The flow control sector has been consistently outperforming the broader Industrials sector since Jun-22. As evident in Chart 1, on a rebased basis as at Jan-22, our basket of flow control publicly traded stocks has outperformed the broader Industrials sector and public market indices (S&P 500 and FTSE 100). Whilst the widespread uncertainty due to the Ukraine war, rising inflation and recessionary fears impacted public markets in 2022, flow control stocks have, in comparison, fared well and are currently 
up 6% on Jan-22, whilst the broader Industrials sector is down 5%, S&P 500 is down 9% and FTSE 100 is up 2%.

Furthermore, a review of historic valuation multiples demonstrates that flow control stocks are generally considered more valuable when compared to the broader Industrials sector, typically trading between 12x and 14x over the last 15 months, a delta of over 5x against the broader Industrials sector (see Chart 2).

This is supported by the fact that flow control players have, simply put, performed better during what has been a challenging few years for businesses. Per Table 3, average 3-year revenue CAGRs for flow control companies is c.5.1%; the sector has not only withstood the challenging trading environment in the last three years but has also generated growth on pre-Covid performance. The broader Industrials sector, however, has not performed as well, achieving an average 3-year revenue CAGR of 1.7%. The higher trading multiples is also supported by the fact that flow control companies typically generate higher EBITDA margins (2022 average: 18.6%) compared to the broader Industrial companies (2022: 13.4%).

M&A will be key to harnessing growth opportunities

Whilst the last 6-12 months has been challenging from an M&A perspective, including the Industrial sector, deal activity in the flow control space remains strong. As evident on Chart 3, the total flow control deal volumes for the 15-month period from Jan-22 to Mar-23 (88 deals) is up 26% on the 70 deals during the same length period pre Covid (Jan-19 to Mar-20) which clearly demonstrates the continued, if not increased, appetite for flow control assets.

Against the backdrop of strong end market growth and continued technological development and disruption changing the operating landscape, M&A will be key for industry players to ensure they stay at the forefront of the market, are ready to ride the next wave of growth and are able to mobilise activity in adjacent areas where opportunities present themselves.

This can already be seen through Ingersoll Rand’s publicly announced M&A strategy, which is centred around the key themes of sustainable end-market exposure, accretive digital capabilities, and high aftermarket/recurring revenue streams.

Its acquisition of Seepex for €432m demonstrates this strategy in action, helping advance its digital and aftermarket capabilities through Seepex’s strong IP offering, which includes its own internally developed IIoT platform.

Other large corporates are also leveraging similar strategies. For example, in December 2021, Dover Corporation announced two acquisitions (Acme Cryogenics for $295m and Engineered Controls International for $631m) to enhance its clean energy solutions across both hydrogen and LNG.
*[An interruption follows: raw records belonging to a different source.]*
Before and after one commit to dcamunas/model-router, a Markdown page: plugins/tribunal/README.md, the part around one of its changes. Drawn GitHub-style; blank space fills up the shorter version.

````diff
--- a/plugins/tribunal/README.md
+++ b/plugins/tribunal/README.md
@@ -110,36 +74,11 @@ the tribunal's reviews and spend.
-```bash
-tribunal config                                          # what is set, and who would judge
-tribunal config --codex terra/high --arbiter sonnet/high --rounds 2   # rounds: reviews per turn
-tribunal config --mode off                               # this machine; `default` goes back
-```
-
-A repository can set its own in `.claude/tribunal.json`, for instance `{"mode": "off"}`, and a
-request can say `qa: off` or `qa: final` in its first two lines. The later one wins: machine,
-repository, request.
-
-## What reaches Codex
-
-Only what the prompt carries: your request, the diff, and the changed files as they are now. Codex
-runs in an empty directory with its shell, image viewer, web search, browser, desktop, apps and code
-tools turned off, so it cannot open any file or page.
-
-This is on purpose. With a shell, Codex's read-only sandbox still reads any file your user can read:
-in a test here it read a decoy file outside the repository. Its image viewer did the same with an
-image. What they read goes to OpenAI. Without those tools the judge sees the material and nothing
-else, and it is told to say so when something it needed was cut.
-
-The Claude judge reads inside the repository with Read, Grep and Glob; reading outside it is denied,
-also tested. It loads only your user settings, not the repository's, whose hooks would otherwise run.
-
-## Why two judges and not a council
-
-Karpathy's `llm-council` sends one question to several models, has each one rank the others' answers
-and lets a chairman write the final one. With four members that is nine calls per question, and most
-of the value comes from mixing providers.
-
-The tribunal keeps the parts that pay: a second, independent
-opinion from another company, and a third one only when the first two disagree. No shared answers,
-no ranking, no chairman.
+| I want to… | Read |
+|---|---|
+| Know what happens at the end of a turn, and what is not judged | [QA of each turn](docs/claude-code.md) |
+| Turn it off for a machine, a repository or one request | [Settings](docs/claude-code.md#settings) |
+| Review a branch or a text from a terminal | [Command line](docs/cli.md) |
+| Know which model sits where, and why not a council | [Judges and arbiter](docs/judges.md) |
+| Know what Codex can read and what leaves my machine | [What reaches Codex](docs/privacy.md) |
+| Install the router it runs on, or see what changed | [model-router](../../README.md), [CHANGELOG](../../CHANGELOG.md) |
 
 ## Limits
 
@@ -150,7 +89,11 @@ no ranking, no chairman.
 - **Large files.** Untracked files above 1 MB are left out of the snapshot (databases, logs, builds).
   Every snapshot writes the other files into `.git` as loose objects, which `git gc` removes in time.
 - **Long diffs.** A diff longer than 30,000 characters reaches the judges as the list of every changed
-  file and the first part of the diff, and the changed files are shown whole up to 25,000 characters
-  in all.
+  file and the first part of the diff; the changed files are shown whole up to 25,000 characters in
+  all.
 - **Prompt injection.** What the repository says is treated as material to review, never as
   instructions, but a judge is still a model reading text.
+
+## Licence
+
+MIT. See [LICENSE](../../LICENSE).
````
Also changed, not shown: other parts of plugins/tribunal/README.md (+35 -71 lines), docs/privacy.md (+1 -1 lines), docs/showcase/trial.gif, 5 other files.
As large flow control players prepare for and begin to respond to the changing market environment, businesses with compelling digital capabilities and exposure to fast growing end markets will remain in high – if not higher – demand, leading to very strong valuations.

We also expect these large players to increasingly review their portfolios to identify and in turn carve out non-core divisions that are not aligned with growth segments, providing openings for carve-out-orientated private equity firms and corporates looking for consolidation opportunities. Given the fragmented nature of the sector, it is also a good hunting ground for private equity and we expect private equity interest to remain high.

Note: (a) No flow control sector deals in Q1 2022 have published EV/EBITDA multiples. (b) 2022 YTD includes January to April 2022.  

Sources: Global Data, Fortune Business Insights, IRENA World Energy Transitions Outlook 2023, Grand View Research